In time, however, it became crystal clear what Zombie Gunship Survival was all about.
Making Zombie Gunship Survival a multiplayer game is one of our primary goals.Borja Guillan
“Zombie Gunship as a franchise is all about the weapons,” Keshmirian states, while Guillan adds the overarching design goal in terms of the user experience become to reduce barriers between the meta-gameplay loops and getting players back into the game’s intense combat missions.
This focus also highlighted the approach in terms of the game’s monetisation. With no fuel and no building timers, the chest reward system is all about levelling up existing weapons and unlocking new ones.
All about the guns
Indeed, in the later stages of development, it was the weapon upgrade system that experienced the last minute changes.
As originally structured, the levelling process (called boosting and fusing) was similar to card collection games as players directly consumed unwanted weapons to increase the power and level of the ones they were using.
With the introduction of a new ‘bolts’ currency, this process changed to players scrapping unwanted weapons for bolts and then using their bolt balance with another soft currency to level up (now labelled boost) weapons. Also added was a new weapon rarity system that better matched the chest-based gacha monetisation.
“Focus playtests and live data suggested players experienced a lot of friction when boosting and fusing their weapons,” says Guillan.
Using weapon parts as a currency rather than an inventory reduced this, and also allowed the game’s user experience to be streamlined. The rarity issue played well with the over-riding desire to focus on the weapons too.
“The different weapon types and their associated properties are one of the game’s biggest attractions,” add Guillan.
“Players like to collect and spend time enhancing them and adding rarity allowed us to give players something further to look forward to when assembling their armoury.

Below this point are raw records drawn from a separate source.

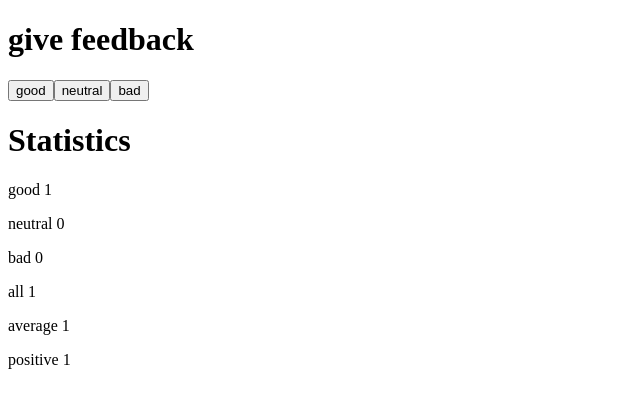
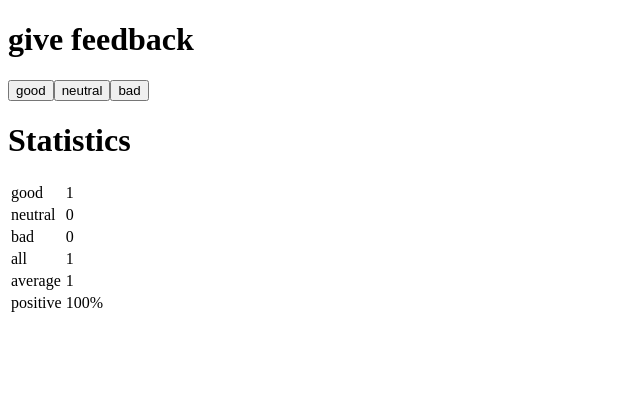
Before and after one commit to Sillor/fullstackopen, a React (Vite) app in the folder part1/unicafe/: page / in a window 1280 px wide. Both pictures are taken after a click on the button "good". Shown: the top 408 px of the page, without its empty margins (0-640 px from the left). Built offline with nearby package versions, Linux system fonts and the light colour scheme.

Commit message:
Done 1_11

```diff
--- a/part1/unicafe/src/App.jsx
+++ b/part1/unicafe/src/App.jsx
@@ -6,29 +6,34 @@ const Statistics = ({ good, neutral, bad }) => {
       <h1>Statistics</h1>
       {good || neutral || bad ?
         <>
-          <StatisticLine text="good" value={good} />
-          <StatisticLine text="neutral" value={neutral} />
-          <StatisticLine text="bad" value={bad} />
-          <StatisticLine text="all" value={good + neutral + bad} />
-          <StatisticLine
-            text="average"
-            value={(good - bad) / (good + neutral + bad)}
-          />
-          <StatisticLine
-            text="positive"
-            value={good / (good + neutral + bad)}
-          />
+          <table>
+            <tbody>
+              <StatisticRow text="good" value={good} />
+              <StatisticRow text="neutral" value={neutral} />
+              <StatisticRow text="bad" value={bad} />
+              <StatisticRow text="all" value={good + neutral + bad} />
+              <StatisticRow
+                text="average"
+                value={(good - bad) / (good + neutral + bad)}
+              />
+              <StatisticRow
+                text="positive"
+                value={(good / (good + neutral + bad)) * 100 + '%'}
+              />
+            </tbody>
+          </table>
         </>
       : <p>No feedback given</p>}
     </>
   );
 };
 
-const StatisticLine = ({ text, value }) => {
+const StatisticRow = ({ text, value }) => {
   return (
-    <p>
-      {text} {value}
-    </p>
+    <tr>
+      <td>{text}</td>
+      <td>{value}</td>
+    </tr>
   );
 };
 
```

"From a system point of view, it allowed us to increase the weapon’s depth.”
One thing often forgotten about the development of free-to-play games is the scale and man power required.
This has certainly been the experience of Limbic, which during Zombie Gunship Survival’s development changed from a six-strong US team to a 30-strong team with offices in the US and Cologne, Germany.
The process of running strong relationships between the development team at Limbic and the publishing team at Flaregames has also been non-trivial.
Guillan describes the process as giving Limbic the creative freedom, while Flaregames provides the intelligence that shapes both future development and marketing efforts, as well as handling QA.
And there’s certainly plenty of headroom for the game still to explore. One element is base-building; something Keshmirian describes as currently being “under-utilised”.
“Rest assured that there’s more to come in this area,” he says.
Similarly, the PVP elements ditched early in the development process seem likely to be resurrected in some form.
“Making Zombie Gunship Survival a multiplayer game is one of our primary goals and something we are exploring,” says Guillan.
Lock and reload
More generally, though, the pair seem happy with the market reaction to-date - it hit two million downloads in within a week and peaked in the US top 100 grossing chart - and are set on building up the game’s already passionate community for sustained engagement.
“The amazing passion the community has for publishing combat and defence strategies in-game has definitely blown me away,” says Guillan.
“One focus is to bring an even deeper social layer to the game beyond the existing community portal, giving our players more ways to interact with each other in-game.”
Guns, zombies and gamers. The virtuous cycle continues apace.